A laid off oil field worker tries to find a little music.
Writer/director/producer: Dylan Rhys Howard
To me this movie is about how we as a culture (particularly in Western Canada, where I’m from) need to move away from the traditionally masculine, emotionally repressed homeostasis that has been the norm for generations, and replace it with vulnerability and honesty.
By the end of the film, I hope the central character understands that, even if he might not ever express it that way. I hope we can all follow him into the future.
About Dylan Rhys Howard
Born in Wellington, New Zealand and raised in Edmonton, Alberta, Dylan Rhys Howard is an independent filmmaker whose work has been described as “quiet and upfront, honest, real, rich, fertile, built on characters with depth and complexity.”
In 2018, his short film Peak Oil was selected to be part of Telefilm Canada’s Not Short On Talent program and screened at the Marché Du Film Court at the Clermont-Ferrand International Short Film Festival in France.
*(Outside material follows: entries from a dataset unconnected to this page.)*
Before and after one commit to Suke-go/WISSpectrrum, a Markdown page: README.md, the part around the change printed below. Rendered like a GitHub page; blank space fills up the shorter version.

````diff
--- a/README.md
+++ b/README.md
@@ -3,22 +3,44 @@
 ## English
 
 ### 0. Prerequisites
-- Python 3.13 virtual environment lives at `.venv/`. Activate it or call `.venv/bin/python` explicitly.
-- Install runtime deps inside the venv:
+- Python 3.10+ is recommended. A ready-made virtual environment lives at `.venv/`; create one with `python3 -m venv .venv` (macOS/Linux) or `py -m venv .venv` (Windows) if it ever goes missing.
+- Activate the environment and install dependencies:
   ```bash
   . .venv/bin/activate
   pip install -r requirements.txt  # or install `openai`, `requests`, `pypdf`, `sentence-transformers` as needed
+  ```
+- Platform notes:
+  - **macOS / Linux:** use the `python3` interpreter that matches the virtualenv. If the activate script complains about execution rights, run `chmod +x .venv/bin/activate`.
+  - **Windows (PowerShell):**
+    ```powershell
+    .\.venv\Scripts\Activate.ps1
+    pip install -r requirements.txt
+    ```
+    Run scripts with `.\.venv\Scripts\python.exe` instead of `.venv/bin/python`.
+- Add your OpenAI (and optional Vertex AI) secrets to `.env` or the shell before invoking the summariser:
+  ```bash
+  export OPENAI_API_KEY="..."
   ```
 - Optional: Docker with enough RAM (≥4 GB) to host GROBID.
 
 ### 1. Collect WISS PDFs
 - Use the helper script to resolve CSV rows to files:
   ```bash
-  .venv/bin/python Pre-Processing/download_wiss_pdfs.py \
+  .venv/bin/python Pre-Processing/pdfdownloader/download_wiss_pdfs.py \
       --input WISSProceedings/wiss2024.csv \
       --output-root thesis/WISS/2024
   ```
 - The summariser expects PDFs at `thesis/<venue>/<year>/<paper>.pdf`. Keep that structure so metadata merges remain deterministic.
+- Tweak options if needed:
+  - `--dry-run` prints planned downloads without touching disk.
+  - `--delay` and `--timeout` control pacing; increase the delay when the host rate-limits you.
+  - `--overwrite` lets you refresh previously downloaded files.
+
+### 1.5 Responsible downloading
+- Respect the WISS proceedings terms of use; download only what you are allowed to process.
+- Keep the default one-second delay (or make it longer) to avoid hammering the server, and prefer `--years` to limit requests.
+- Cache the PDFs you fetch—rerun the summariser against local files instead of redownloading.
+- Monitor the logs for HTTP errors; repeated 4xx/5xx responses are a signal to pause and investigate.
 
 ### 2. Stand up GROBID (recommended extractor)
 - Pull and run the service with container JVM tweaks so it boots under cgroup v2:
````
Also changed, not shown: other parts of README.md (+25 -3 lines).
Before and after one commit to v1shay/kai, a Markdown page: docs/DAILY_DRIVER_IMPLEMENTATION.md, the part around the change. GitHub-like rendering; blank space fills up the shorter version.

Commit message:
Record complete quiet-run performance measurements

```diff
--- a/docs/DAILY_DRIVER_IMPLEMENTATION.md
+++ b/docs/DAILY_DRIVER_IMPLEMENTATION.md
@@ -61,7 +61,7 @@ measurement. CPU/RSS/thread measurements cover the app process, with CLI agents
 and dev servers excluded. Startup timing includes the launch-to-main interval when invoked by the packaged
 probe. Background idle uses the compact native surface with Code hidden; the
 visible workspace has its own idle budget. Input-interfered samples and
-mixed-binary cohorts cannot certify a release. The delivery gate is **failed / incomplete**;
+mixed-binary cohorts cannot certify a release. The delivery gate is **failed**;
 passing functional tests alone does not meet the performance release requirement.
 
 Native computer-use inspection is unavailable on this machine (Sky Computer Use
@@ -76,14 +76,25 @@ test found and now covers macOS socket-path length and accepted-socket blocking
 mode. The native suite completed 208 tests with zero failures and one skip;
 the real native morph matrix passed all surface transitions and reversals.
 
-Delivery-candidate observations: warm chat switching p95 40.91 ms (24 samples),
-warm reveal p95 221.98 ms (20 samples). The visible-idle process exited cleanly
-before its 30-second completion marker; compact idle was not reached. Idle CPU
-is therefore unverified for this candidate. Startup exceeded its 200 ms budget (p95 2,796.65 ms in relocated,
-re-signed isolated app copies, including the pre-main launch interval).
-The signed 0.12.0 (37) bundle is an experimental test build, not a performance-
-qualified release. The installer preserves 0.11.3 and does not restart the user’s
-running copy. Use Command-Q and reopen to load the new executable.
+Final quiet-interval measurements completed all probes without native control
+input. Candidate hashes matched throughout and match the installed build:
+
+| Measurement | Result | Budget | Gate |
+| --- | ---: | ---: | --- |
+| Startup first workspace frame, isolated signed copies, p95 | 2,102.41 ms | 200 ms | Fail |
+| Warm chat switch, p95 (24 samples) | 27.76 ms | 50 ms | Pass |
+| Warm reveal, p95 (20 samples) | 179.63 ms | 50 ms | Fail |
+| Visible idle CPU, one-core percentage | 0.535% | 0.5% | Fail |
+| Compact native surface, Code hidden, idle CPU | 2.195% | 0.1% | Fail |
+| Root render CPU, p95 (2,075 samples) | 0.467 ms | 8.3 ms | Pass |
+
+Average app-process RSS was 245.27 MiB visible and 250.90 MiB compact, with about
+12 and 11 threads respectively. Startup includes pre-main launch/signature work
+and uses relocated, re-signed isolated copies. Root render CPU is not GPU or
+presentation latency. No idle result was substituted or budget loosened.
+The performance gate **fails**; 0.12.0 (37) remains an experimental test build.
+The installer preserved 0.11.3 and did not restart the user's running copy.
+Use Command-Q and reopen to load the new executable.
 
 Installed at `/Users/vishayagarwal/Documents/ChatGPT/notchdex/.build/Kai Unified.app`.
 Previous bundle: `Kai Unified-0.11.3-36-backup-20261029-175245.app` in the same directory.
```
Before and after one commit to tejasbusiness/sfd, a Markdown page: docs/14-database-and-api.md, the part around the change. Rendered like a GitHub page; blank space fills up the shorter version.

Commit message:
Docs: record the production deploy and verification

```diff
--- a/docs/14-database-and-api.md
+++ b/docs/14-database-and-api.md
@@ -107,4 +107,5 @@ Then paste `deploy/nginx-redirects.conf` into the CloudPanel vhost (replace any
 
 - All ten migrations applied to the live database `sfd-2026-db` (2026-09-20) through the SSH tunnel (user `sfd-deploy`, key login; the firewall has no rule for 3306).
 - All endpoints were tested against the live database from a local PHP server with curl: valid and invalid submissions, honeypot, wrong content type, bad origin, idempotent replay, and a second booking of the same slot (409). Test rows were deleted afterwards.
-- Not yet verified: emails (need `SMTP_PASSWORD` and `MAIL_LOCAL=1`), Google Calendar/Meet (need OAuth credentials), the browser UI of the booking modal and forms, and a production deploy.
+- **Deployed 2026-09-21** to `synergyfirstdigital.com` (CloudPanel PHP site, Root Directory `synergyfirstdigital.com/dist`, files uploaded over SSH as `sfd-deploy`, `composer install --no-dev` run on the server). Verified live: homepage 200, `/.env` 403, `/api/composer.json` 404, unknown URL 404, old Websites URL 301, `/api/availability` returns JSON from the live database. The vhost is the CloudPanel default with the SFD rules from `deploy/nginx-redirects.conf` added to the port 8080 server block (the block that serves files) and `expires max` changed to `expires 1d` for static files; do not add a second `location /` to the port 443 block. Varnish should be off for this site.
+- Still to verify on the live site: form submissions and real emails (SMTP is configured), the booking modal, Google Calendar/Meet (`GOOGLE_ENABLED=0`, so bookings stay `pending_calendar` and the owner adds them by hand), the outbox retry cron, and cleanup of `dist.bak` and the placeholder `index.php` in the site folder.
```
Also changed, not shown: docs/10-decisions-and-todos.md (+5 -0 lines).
Peak Oil also received an Alberta Motion Picture Industries Association award for best narrative short.
His documentary Lifetimes Of Snow, a portrait of musician Jom Comyn and the hometown they share, was named the most outstanding Albertan short documentary at NorthWest Fest in 2016. His one-minute silent film A Brief Portrait Of A Northern Summer In Progress received first place at Edmonton’s Gotta Minute Film Festival in 2015.
He has served on the board of directors for the Film And Video Arts Society – Alberta since 2016 and the Metro Cinema Society’s Programming Committee since January 2018.
When not doing any of the above, you can catch him reading Ted Hughes poems to his wife, writer Lizzie Derksen, or walking an energetic dog named Ranger who incidentally has truncated any further development of this bio, as its writing has begun to impinge on the time allocated for an afternoon walk.